Current therapeutic options for myeloid metaplasia with myelofibrosis (MMM) are limited. A pilot study was conducted of autologous peripheral blood stem cell (PBSC) collection in 27, followed by transplantation in 21 patients with MMM. The median age was 59 (range 45-75) years. PBSCs were mobilized at steady state (n = 2), after granulocyte colony-stimulating factor (G-CSF) alone (n = 17), or after anthracycline-cytarabine induction plus G-CSF (n = 8). A median of 11.6 x 106 (range 0 to 410 x 106) CD34+ cells per kilogram were collected. Twenty-one patients then underwent myeloablation with oral busulfan (16 mg/kg) and PBSC transplantation. The median times to neutrophil and platelet recovery after transplantation were 21 (range 10-96) and 21 (range, 13 to ≥ 246) days, respectively. Five patients received back-up PBSC infusion because of delayed neutrophil or platelet recovery. The median follow-up is 390 (range 70-1623) days after transplantation, and the 2-year actuarial survival is 61%. After transplantion, 6 patients died: 3 of nonrelapse causes (1 within 100 days of PBSC infusion) and 3 of disease progression. Erythroid response (hemoglobin ≥ 100 g/L [10 gm/dL] without transfusion for ≥ 8 weeks) occurred in 10 of 17 anemic patients. Four of 8 patients with a platelet count less than 100 x 109/L (100 000/μL) responded with a durable platelet count more than 100 x 109/L (100 000/μL). Symptomatic splenomegaly improved in 7 of 10 patients.
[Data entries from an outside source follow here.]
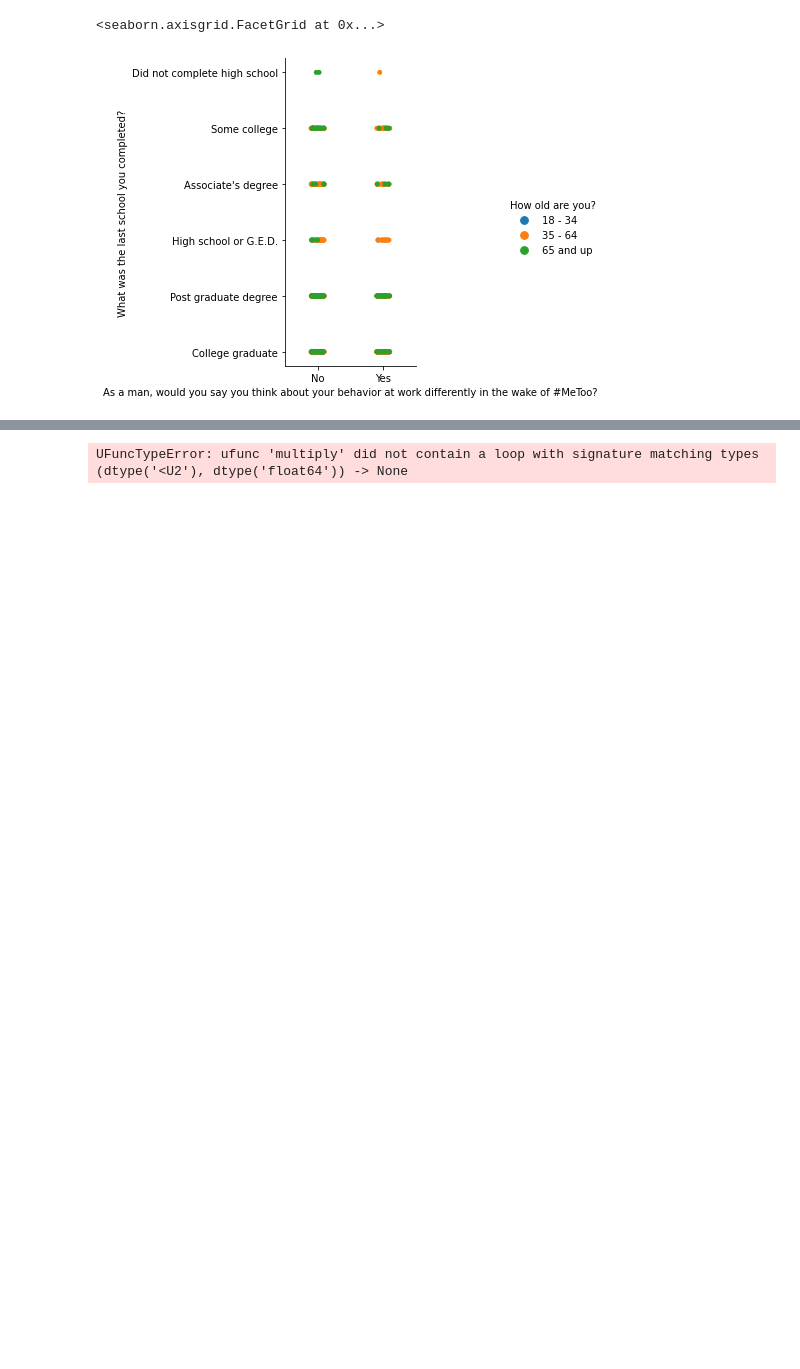
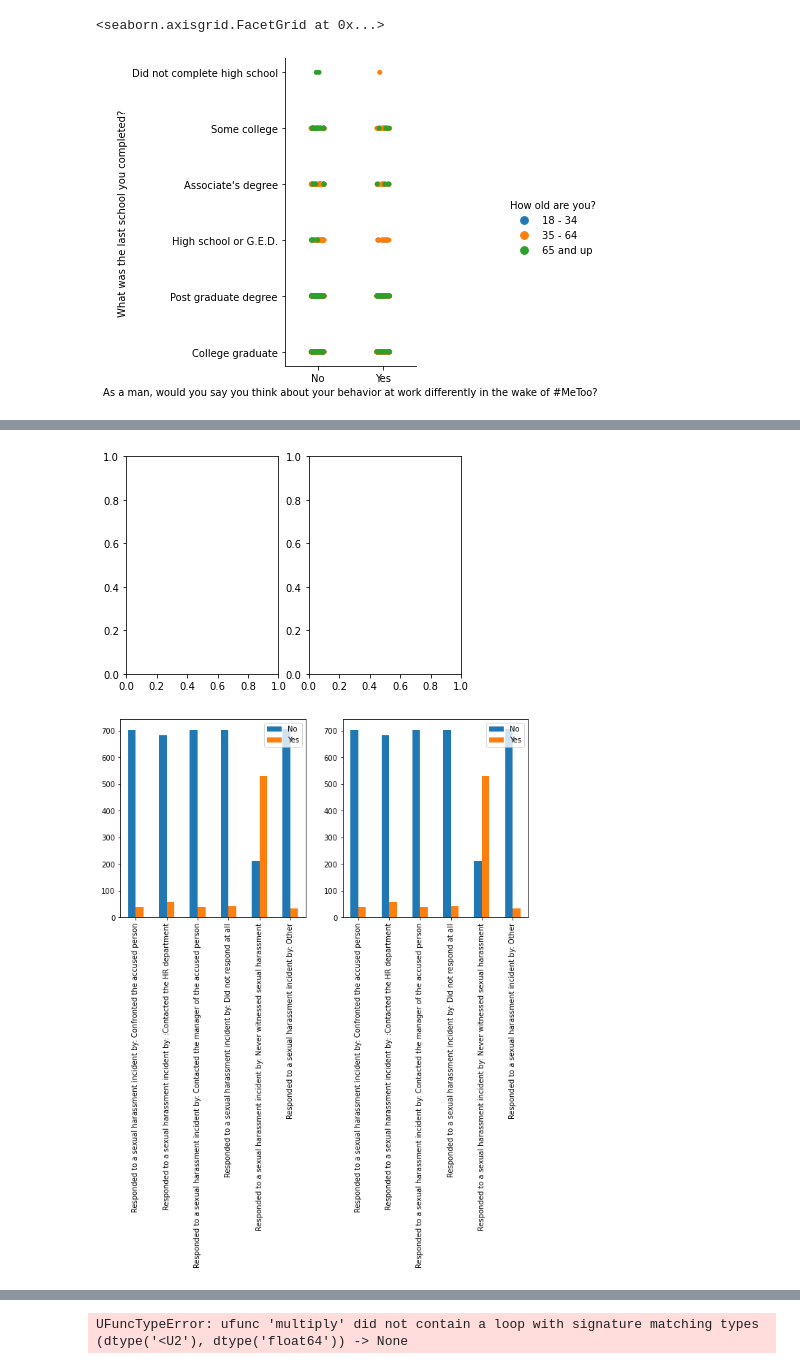
Before and after one commit to data301-2021-winter1/group20-project-, a Jupyter notebook: notebooks/analysis2.ipynb, the cells around one changed output, grey strips where cells are left out. Drawn from its saved outputs; the diff is of its cells as text; code cells hidden in the pictures; blank space fills up the shorter version.

```diff
--- a/notebooks/analysis2.ipynb
+++ b/notebooks/analysis2.ipynb
@@ -446,0 +492,20 @@ TypeError: Neither the `x` nor `y` variable appears to be numeric.
+# %%
+#Creating new dataframes of value count and joining through concat for new dataframe of combined answers
+df = sur['Responded to a sexual harassment incident by: Confronted the accused person'].value_counts()
+df1= sur['Responded to a sexual harassment incident by: :Contacted the HR department'].value_counts()
+df2= sur['Responded to a sexual harassment incident by: Contacted the manager of the accused person'].value_counts()
+df3=sur['Responded to a sexual harassment incident by: Did not respond at all'].value_counts()
+df4=sur['Responded to a sexual harassment incident by: Never witnessed sexual harassment'].value_counts()
+df5=sur['Responded to a sexual harassment incident by: Other'].value_counts()
+df6=sur['Responded to a sexual harassment incident by: Other'].value_counts()
+result = pd.concat([df, df1, df2, df3, df4, df5], axis=1).T
+result2 = pd.concat([df, df1, df2, df3, df4, df5,df6], axis=1).T
+ax = plt.subplots(1,2)
+fig, ax = plt.subplots(1,2, figsize=(10,5))
+result.plot(kind="bar", ax=ax[0])
+result.plot(kind="bar", ax=ax[1])
+
+plt.show()
+# %% [output]
+[figure, added]
+[figure, added]
```
Also changed, not shown: parts of 29 cells of this notebook, 2 other files.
It is concluded that (1) PBSC collection was feasible and stable engraftment occurred after transplantation in most patients with MMM, (2) myeloablation with busulfan was associated with acceptable toxicity, (3) a significant proportion of patients derived clinical benefit after treatment, and (4) further investigation of this novel approach is warranted.
ASJC Scopus subject areas
- Cell Biology